PROBLEM TO SOLVE:
Copy every line of the entries that includes the word "includegraphics".

Records from a collection
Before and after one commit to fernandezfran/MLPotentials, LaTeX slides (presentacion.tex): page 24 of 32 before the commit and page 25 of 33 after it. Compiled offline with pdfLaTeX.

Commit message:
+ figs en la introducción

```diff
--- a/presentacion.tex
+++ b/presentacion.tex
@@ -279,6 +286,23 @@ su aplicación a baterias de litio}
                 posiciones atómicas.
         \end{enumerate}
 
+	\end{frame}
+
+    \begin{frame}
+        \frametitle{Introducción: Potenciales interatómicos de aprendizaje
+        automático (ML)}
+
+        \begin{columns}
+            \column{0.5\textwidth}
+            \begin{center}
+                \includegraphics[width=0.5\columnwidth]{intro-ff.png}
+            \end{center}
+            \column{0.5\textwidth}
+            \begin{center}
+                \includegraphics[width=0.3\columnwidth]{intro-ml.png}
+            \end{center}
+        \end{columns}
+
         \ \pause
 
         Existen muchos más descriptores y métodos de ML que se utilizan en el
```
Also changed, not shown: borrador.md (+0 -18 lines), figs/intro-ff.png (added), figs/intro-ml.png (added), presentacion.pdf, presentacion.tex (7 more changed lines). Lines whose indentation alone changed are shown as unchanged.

SOLUTION TO THE PROBLEM:
+                \includegraphics[width=0.5\columnwidth]{intro-ff.png}
+                \includegraphics[width=0.3\columnwidth]{intro-ml.png}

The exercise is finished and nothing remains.